- Exercise inputs
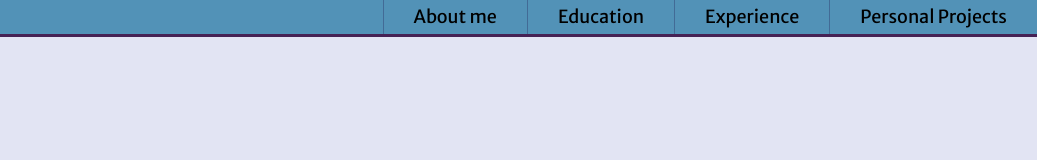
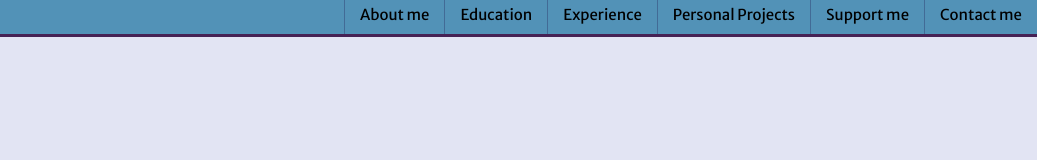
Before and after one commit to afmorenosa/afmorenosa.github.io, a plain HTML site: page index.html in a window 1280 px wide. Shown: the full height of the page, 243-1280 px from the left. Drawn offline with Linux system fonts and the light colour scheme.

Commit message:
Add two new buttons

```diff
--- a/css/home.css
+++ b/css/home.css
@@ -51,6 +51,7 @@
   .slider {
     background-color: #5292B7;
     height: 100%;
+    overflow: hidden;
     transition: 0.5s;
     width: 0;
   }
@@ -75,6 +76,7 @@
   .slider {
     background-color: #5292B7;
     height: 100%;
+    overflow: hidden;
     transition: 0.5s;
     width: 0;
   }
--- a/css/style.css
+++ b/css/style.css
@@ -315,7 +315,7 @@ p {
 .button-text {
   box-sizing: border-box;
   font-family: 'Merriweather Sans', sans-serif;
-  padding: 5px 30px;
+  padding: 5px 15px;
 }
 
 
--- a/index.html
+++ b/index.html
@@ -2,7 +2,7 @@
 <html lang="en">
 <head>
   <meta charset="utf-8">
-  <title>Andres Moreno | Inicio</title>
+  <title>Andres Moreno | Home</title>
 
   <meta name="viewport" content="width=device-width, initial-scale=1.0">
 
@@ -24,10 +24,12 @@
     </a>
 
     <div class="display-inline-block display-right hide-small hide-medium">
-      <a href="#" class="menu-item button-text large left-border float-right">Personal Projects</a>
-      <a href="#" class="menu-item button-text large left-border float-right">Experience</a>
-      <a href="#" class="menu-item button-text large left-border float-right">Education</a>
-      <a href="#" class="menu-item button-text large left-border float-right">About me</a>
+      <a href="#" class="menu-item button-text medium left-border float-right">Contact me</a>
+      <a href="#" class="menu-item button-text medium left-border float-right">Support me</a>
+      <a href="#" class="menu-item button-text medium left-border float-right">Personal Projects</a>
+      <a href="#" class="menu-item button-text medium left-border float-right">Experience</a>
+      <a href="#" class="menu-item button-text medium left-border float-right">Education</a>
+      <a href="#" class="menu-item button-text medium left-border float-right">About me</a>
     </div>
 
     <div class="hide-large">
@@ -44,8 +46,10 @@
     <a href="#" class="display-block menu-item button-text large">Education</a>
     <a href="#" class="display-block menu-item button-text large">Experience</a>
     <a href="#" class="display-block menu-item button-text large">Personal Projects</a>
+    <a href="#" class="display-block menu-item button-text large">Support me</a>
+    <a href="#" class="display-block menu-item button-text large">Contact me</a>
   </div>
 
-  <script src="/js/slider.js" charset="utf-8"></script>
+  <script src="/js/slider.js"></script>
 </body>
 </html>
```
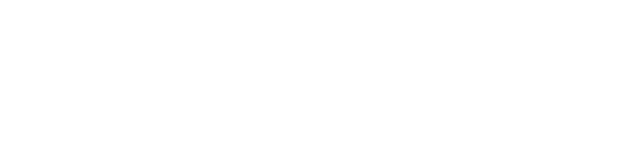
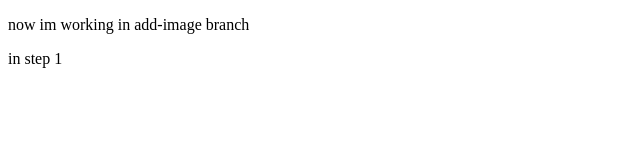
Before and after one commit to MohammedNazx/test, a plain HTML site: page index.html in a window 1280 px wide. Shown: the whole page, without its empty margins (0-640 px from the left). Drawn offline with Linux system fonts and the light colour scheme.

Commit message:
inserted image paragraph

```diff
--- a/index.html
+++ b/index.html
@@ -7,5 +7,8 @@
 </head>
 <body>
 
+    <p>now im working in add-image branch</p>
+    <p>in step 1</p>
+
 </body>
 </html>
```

---

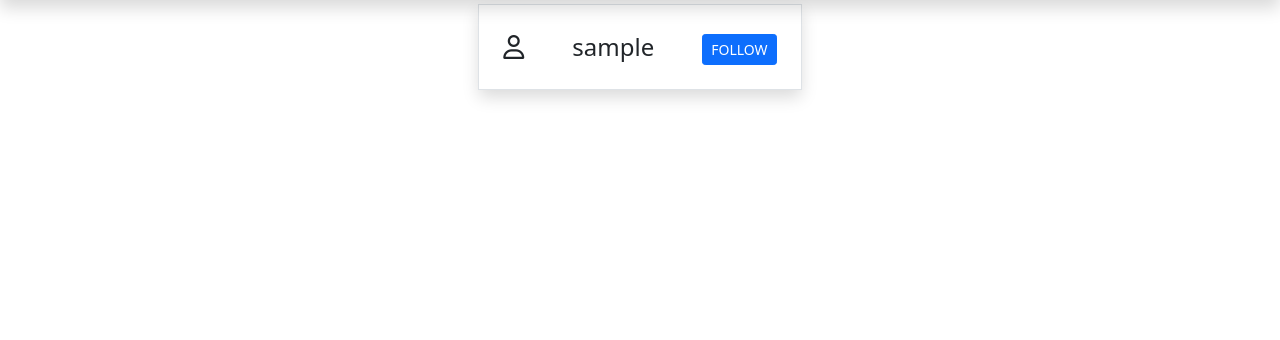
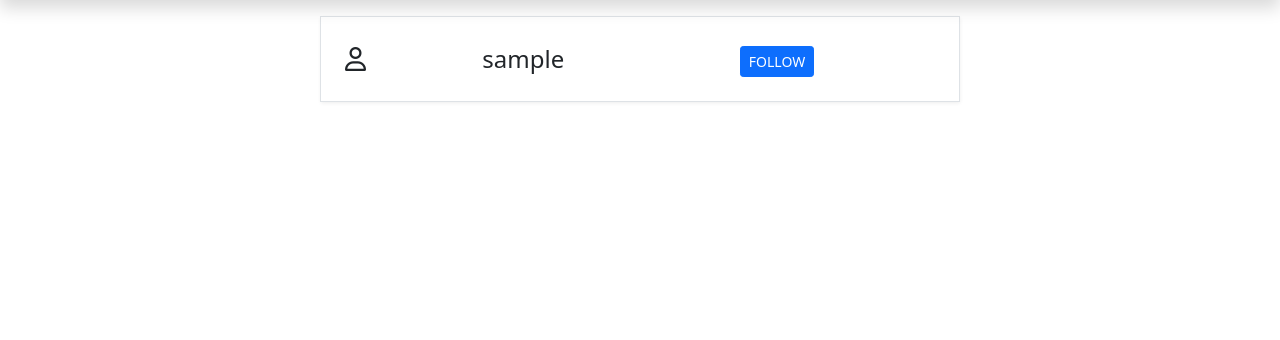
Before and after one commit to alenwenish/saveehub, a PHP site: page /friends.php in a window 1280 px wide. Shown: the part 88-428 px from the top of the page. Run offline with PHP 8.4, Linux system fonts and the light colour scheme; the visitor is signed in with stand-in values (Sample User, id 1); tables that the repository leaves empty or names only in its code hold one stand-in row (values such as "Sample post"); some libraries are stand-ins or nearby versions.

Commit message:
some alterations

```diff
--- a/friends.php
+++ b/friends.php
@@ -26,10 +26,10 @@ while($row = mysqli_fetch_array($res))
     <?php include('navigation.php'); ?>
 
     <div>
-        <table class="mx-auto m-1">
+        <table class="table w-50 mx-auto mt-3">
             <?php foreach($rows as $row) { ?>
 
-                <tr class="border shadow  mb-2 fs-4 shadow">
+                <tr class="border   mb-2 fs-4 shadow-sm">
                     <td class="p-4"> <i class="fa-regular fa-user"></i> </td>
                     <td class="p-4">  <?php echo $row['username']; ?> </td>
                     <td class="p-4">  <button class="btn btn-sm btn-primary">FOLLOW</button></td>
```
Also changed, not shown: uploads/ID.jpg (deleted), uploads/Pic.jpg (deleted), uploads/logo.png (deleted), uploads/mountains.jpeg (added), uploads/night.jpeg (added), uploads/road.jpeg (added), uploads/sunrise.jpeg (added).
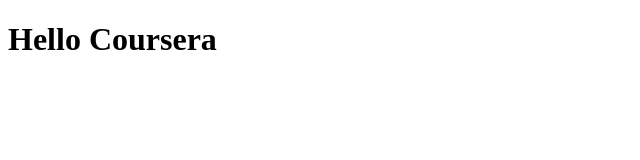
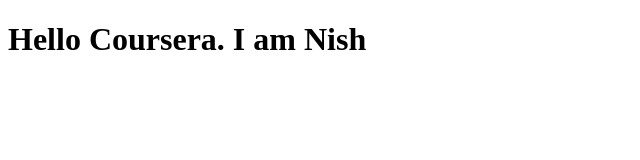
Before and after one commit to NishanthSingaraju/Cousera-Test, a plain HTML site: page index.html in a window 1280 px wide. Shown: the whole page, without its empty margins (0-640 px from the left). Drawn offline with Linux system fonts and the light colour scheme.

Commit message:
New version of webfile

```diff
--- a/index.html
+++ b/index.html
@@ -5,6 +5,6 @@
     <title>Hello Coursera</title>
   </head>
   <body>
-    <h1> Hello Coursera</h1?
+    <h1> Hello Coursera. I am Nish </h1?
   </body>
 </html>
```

- Problem to work on
Search the data above and return each line in which "slider" occurs.

- Answer section
   .slider {
   .slider {
-  <script src="/js/slider.js" charset="utf-8"></script>
+  <script src="/js/slider.js"></script>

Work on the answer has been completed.